The heat in South Carolina has finally abated, but it’s a little too late for pumpkin farmers. Some say they’ve lost more than half of their crop because of this summer’s dry and hot conditions.
“We are dependent on the Good Lord and the sky,” said Beth Black White, the farm manager at Black’s Peaches in York.

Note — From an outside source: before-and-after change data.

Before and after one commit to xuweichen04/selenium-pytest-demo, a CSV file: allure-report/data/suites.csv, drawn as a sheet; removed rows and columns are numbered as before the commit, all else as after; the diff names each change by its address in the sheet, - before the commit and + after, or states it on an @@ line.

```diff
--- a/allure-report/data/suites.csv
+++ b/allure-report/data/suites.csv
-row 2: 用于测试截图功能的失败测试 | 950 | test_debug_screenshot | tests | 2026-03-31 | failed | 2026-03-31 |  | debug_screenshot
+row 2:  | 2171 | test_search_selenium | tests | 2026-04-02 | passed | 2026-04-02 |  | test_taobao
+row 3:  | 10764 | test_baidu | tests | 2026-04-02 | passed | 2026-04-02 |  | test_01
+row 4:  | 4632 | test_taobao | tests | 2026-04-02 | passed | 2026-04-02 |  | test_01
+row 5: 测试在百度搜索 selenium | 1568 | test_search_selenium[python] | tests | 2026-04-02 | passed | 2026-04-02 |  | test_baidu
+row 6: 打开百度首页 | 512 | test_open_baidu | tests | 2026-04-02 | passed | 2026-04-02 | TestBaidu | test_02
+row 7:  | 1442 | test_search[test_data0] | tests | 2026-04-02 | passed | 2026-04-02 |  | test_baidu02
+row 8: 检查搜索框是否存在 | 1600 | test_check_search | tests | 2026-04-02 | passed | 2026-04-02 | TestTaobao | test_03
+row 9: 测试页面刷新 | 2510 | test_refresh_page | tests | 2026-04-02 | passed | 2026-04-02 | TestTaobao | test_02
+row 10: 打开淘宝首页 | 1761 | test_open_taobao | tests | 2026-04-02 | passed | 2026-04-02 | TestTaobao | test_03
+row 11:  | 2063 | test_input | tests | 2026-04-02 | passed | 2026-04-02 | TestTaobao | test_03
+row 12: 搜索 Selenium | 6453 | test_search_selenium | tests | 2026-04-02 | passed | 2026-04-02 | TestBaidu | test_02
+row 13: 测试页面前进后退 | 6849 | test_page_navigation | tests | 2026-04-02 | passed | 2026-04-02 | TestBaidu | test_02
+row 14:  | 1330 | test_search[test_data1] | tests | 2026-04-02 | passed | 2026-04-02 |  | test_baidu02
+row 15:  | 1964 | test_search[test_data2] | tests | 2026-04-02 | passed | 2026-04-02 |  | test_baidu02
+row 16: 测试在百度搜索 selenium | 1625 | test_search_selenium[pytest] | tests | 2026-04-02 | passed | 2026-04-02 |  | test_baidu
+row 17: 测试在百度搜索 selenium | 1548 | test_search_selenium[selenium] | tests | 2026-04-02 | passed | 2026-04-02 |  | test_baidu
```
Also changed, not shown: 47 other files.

She says they’ve currently gone seven weeks without rain at the farm.
“Where we have our pumpkins, I’m not able to irrigate them,” said Arthur Black, Beth’s father who owns the farm. “We usually do pretty good with pumpkins non-irrigated.” But the unseasonably hot temperatures and a lack of rain has turned Black’s pumpkin beds into fields of weeds.
“When the pumpkins quit growing, the weeds took off, and there’s not much you can spray over the top to kill the weeds,” said Black. “So we essentially had to walk... I knew three or four weeks ago we were done with them.”
Black says that’s tough because they can typically harvest up to 50,000 pumpkins on his farm: “If you count the little ones at all, I don’t know if we’ll have 15% of the crop.”